Work instructions:
Every line of the data below must be output exactly, with images left out.

§ §

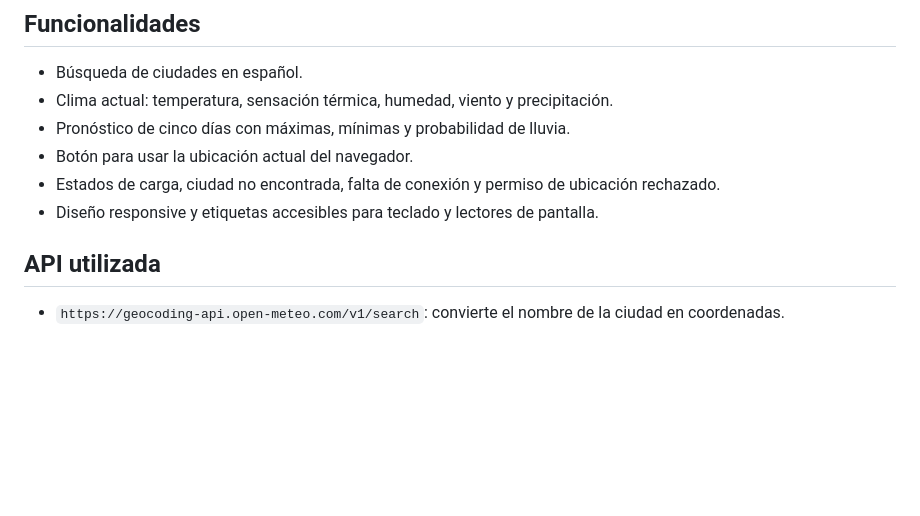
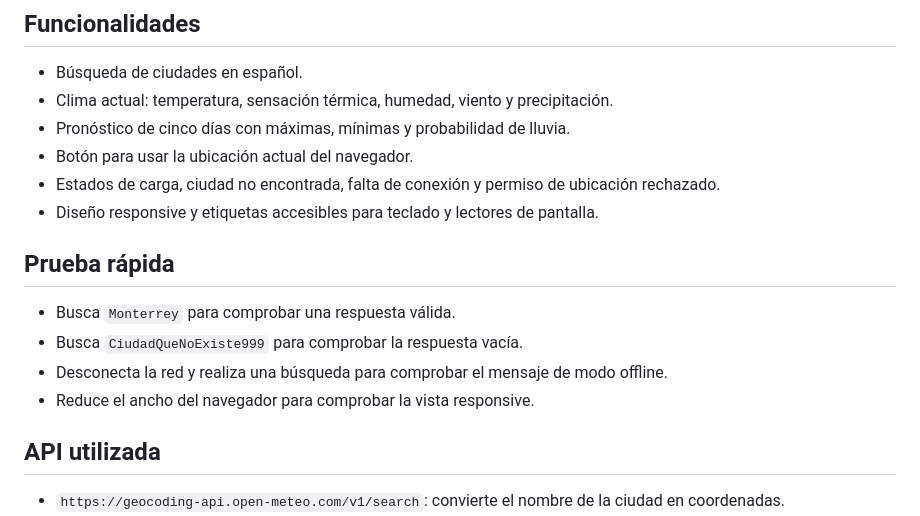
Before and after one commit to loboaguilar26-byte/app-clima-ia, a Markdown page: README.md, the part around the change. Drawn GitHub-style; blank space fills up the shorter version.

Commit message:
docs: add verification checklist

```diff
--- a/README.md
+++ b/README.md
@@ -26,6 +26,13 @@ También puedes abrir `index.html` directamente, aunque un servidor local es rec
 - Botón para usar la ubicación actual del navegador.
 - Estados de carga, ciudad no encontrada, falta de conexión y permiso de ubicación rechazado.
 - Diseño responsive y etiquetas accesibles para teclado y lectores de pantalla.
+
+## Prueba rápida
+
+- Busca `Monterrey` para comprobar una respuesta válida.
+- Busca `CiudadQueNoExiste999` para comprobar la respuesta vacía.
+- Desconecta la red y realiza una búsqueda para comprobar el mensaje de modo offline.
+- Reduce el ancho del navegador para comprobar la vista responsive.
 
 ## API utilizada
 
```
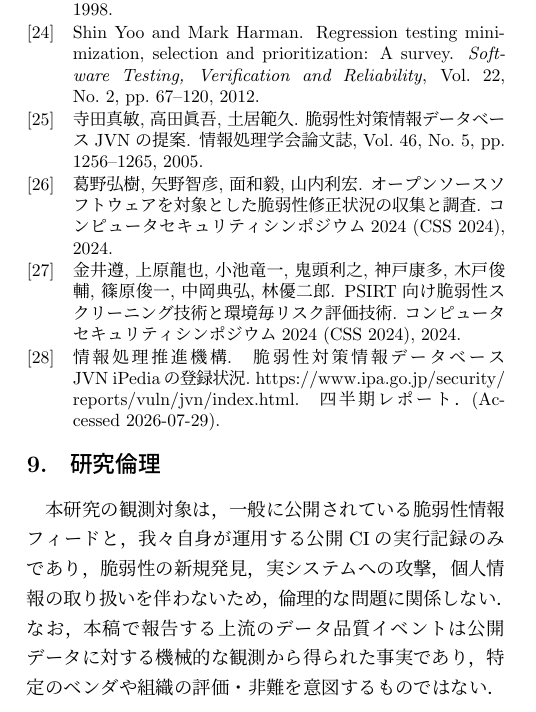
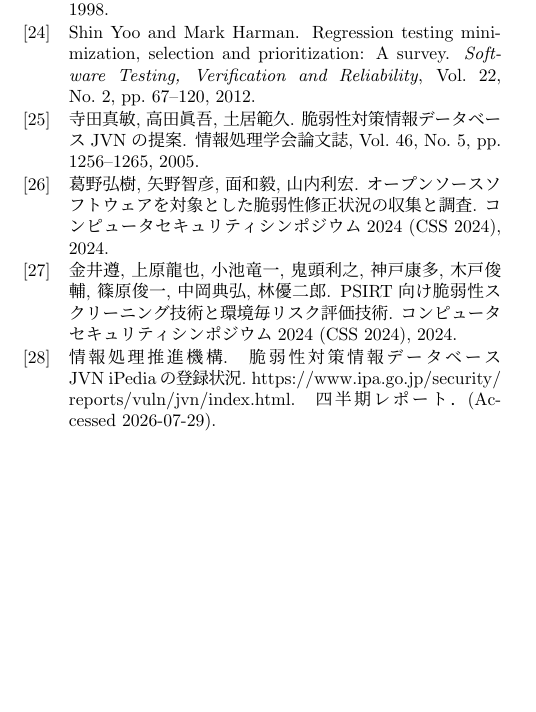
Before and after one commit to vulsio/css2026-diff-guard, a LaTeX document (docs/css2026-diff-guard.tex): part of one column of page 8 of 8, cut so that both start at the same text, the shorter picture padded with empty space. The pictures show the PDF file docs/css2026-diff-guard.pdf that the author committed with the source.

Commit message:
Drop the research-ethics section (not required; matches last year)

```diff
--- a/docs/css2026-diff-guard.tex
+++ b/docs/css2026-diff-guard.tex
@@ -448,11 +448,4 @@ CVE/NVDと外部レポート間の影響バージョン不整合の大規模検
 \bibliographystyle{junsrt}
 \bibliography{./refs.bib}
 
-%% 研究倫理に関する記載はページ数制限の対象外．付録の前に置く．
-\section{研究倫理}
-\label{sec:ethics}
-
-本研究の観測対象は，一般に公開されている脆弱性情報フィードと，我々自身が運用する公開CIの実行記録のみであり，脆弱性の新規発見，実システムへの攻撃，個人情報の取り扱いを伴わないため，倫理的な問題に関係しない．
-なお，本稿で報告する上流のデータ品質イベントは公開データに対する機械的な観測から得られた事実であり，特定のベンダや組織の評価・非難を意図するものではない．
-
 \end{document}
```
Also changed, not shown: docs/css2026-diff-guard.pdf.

§ §

Task output:
Before and after one commit to loboaguilar26-byte/app-clima-ia, a Markdown page: README.md, the part around the change. Drawn GitHub-style; blank space fills up the shorter version.

Commit message:
docs: add verification checklist

```diff
--- a/README.md
+++ b/README.md
@@ -26,6 +26,13 @@ También puedes abrir `index.html` directamente, aunque un servidor local es rec
 - Botón para usar la ubicación actual del navegador.
 - Estados de carga, ciudad no encontrada, falta de conexión y permiso de ubicación rechazado.
 - Diseño responsive y etiquetas accesibles para teclado y lectores de pantalla.
+
+## Prueba rápida
+
+- Busca `Monterrey` para comprobar una respuesta válida.
+- Busca `CiudadQueNoExiste999` para comprobar la respuesta vacía.
+- Desconecta la red y realiza una búsqueda para comprobar el mensaje de modo offline.
+- Reduce el ancho del navegador para comprobar la vista responsive.
 
 ## API utilizada
 
```
Before and after one commit to vulsio/css2026-diff-guard, a LaTeX document (docs/css2026-diff-guard.tex): part of one column of page 8 of 8, cut so that both start at the same text, the shorter picture padded with empty space. The pictures show the PDF file docs/css2026-diff-guard.pdf that the author committed with the source.

Commit message:
Drop the research-ethics section (not required; matches last year)

```diff
--- a/docs/css2026-diff-guard.tex
+++ b/docs/css2026-diff-guard.tex
@@ -448,11 +448,4 @@ CVE/NVDと外部レポート間の影響バージョン不整合の大規模検
 \bibliographystyle{junsrt}
 \bibliography{./refs.bib}
 
-%% 研究倫理に関する記載はページ数制限の対象外．付録の前に置く．
-\section{研究倫理}
-\label{sec:ethics}
-
-本研究の観測対象は，一般に公開されている脆弱性情報フィードと，我々自身が運用する公開CIの実行記録のみであり，脆弱性の新規発見，実システムへの攻撃，個人情報の取り扱いを伴わないため，倫理的な問題に関係しない．
-なお，本稿で報告する上流のデータ品質イベントは公開データに対する機械的な観測から得られた事実であり，特定のベンダや組織の評価・非難を意図するものではない．
-
 \end{document}
```
Also changed, not shown: docs/css2026-diff-guard.pdf.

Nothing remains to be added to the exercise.